Around the same time (2008 -2011) as TraPac was renewing its lease and undertaking development plans, the Port of Long Beach was beginning the consolidation of three aging terminals. Piers D, E and F would become the backbone of a new mega facility initially called “Middle Harbor”. The nucleus of this project was OOCL’s Long Beach Container Terminal (LBCT) soon to undergo construction. Phase 1 saw a total renovation of the existing infrastructure, improvements to the width and depth of the quay and a 22-acre landfill at slip 1 to create additional backland. Phase 2 added 40 acres of container yard by connecting the two sections of Pier F and expanding the on-dock rail from 10,000 linear feet to over 74,000 feet. Opening in April of 2016 LBCT was just under 300 acres and fully automated. Speaking about Long Beach Container Terminal its President Anthony Otto commented, “What we wanted it to be was the most technologically advanced most efficient, most cost–effective container terminal in the United States. And I think we have achieved that.”
Long Beach Container Terminal
In order to create perhaps the most sophisticated facility in the United States, LBCT executives traveled around the world to review automation in action. “What we have achieved here is a major paradigm shift in our industry, certainly here in Southern California or for within the United States” Otto said. Driven by technology provided by ABB Ports Zurich, LBCT has fully integrated multi-functional ship to shore cranes with remote controlled yard equipment to create a fully automated container terminal. Combining dual hoist container cranes with remotely driven yard vehicles and stackers the terminal is able to maintain operational consistency across multiple shifts.
Labor has done an outstanding job of adapting workflow within an automated environment. LBCT was committed to providing the training necessary to bring its work force up to the higher skill sets needed to operate an automated facility and according to management they are doing very well.

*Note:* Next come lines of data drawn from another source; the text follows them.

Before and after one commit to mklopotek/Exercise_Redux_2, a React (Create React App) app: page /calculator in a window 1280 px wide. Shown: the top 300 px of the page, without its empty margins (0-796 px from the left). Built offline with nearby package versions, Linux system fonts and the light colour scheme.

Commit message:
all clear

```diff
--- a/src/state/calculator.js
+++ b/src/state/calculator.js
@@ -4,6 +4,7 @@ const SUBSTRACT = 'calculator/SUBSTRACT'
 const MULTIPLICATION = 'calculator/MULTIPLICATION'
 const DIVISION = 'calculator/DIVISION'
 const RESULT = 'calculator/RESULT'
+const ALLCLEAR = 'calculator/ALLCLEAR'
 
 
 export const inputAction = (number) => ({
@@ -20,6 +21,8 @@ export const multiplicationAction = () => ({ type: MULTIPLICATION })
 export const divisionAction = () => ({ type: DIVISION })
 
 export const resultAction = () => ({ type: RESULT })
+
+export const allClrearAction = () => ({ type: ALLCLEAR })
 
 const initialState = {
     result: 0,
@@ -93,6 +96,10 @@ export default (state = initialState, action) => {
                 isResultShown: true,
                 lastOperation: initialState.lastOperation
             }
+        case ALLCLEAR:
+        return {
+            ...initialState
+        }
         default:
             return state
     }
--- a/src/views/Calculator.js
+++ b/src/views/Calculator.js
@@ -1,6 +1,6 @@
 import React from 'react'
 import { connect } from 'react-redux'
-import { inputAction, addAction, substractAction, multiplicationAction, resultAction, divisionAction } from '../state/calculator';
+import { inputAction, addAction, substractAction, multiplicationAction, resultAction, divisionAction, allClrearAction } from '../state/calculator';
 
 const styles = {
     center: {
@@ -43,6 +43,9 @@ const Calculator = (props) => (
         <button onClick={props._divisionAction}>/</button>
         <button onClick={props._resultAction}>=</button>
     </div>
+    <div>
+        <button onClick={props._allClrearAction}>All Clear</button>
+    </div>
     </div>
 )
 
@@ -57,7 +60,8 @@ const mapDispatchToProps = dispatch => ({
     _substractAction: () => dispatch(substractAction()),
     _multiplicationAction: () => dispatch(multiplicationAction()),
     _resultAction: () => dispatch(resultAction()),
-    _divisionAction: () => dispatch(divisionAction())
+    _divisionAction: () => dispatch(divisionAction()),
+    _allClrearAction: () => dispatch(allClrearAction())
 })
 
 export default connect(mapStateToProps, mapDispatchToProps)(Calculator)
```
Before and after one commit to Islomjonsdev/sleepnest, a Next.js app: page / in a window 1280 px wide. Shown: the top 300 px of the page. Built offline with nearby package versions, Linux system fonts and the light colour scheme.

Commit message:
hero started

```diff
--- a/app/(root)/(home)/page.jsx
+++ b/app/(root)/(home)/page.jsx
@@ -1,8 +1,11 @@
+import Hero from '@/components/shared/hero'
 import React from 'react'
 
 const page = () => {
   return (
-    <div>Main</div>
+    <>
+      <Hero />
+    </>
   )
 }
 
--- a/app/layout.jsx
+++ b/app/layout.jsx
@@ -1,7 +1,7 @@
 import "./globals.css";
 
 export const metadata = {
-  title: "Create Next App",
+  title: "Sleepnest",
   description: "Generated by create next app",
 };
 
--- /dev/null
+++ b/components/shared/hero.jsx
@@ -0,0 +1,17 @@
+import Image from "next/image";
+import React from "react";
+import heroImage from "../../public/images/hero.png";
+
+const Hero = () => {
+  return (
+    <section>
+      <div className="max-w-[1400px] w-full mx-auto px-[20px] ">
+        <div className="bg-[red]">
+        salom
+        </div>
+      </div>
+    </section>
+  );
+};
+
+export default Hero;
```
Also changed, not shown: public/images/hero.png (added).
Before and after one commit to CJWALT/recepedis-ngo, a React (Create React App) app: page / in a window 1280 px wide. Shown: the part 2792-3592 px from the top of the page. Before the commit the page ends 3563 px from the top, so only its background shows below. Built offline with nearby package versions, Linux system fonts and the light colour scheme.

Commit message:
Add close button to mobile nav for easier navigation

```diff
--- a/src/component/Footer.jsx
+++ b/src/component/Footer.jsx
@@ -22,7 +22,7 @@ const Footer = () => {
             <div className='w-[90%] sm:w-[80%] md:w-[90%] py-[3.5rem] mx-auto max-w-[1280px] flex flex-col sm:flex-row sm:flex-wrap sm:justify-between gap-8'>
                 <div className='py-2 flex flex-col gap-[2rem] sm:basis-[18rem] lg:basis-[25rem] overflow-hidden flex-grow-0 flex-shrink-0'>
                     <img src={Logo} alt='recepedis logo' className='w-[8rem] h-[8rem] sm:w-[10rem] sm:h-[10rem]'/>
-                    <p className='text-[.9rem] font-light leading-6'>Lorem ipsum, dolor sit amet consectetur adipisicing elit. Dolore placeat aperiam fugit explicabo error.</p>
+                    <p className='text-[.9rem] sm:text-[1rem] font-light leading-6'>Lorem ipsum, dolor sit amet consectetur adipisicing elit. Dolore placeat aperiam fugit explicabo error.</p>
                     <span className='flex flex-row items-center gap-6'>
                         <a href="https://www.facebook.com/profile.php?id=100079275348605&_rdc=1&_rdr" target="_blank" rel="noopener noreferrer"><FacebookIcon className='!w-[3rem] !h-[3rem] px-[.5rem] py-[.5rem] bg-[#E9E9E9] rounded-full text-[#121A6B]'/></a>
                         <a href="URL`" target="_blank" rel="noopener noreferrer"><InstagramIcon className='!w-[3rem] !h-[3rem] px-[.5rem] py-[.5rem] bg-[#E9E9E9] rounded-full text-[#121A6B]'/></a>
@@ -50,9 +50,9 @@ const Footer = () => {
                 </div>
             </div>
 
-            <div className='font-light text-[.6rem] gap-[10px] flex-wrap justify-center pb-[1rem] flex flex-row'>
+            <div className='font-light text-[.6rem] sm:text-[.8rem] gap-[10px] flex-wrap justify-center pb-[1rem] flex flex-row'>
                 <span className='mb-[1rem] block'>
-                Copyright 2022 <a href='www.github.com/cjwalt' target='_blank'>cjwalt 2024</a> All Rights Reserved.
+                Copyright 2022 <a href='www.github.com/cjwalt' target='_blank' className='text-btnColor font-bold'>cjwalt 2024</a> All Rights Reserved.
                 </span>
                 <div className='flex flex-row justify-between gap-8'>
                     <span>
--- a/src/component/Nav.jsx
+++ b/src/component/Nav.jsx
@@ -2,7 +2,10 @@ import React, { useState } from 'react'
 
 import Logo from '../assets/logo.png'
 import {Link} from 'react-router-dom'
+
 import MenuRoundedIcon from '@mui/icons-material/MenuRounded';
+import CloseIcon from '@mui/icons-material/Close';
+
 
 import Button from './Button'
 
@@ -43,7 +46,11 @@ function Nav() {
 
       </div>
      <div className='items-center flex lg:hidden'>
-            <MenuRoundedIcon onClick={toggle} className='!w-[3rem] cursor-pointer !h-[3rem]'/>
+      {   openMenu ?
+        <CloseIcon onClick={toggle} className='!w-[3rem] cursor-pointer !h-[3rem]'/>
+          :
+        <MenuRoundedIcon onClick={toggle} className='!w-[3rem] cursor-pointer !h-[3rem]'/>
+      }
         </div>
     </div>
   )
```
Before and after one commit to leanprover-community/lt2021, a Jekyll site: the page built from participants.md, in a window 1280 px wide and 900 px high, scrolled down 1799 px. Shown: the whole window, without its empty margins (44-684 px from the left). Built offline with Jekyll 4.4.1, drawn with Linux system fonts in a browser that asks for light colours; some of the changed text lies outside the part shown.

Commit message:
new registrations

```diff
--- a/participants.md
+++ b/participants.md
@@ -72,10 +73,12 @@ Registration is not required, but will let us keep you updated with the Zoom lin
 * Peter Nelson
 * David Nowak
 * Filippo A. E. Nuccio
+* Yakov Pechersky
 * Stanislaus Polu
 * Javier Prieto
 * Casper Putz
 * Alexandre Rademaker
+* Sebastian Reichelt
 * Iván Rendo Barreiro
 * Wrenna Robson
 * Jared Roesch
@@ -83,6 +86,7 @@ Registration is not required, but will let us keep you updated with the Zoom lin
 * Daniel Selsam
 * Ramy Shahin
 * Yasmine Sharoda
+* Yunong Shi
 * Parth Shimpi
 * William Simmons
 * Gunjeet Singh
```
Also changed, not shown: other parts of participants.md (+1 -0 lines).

Scheduled for completion in Q-1-21, Long Beach container terminal will be 311 acres with a throughput capacity of 3.3 million TEU. The 4,200-foot wharf will encompass 3 deep water berths. 14 ultra-modern container cranes equipped with ABB port technology will be able to handle container vessels up to 21,000 TEUs. A remotely operated on dock rail yard will be able to handle 24 trains per week for an annual capacity of 1.1 million TEUs. In a recent interview Otto said, “ABB has been an outstanding partner; they have been involved in every part of this from the rail to the yard to the automated stacking cranes and to the ship to shore cranes. Everything in concert with Navis N4 which is our TOS as well as the TEAMS project for the AGVs.”
ABB Port Technology
Uno Bryfors, senior vice president of ABB Ports noted, “Automation has been maturing and spreading to all sizes and types of terminals. We have delivered automatic stacking crane automation to 27 different terminals around the world each having between 4 and 72 cranes per terminal. In terms of fully automated terminals, Mr. Byfors noted that it will still take some 5 to 10 years before we see these facilities around the world. Remote ship to shore technology has taken hold faster than automated stacking cranes. ABB operates a remote shoreside package in a dozen terminals on five continents. A notable example of full automation at work is APMT’s Maasvlatke II terminal in Rotterdam. Remote operators control all functions from vessel lifts to automated stacking at a central location. Vessel and yard operations run 24 hours a day and as with other ABB facilities shift changes are simply a matter of changing operators. There are no crew change delays. Massvlatke II has a design capacity of 2.7 million TEUs. The terminal operates 10 high speed double trolley ship to shore cranes, 72 auto-guided vehicles and 54 automated RMGs. The eight track on-dock rail terminal connects the Port of Rotterdam with the German border at Zevenaar-Emmerich. Read full article.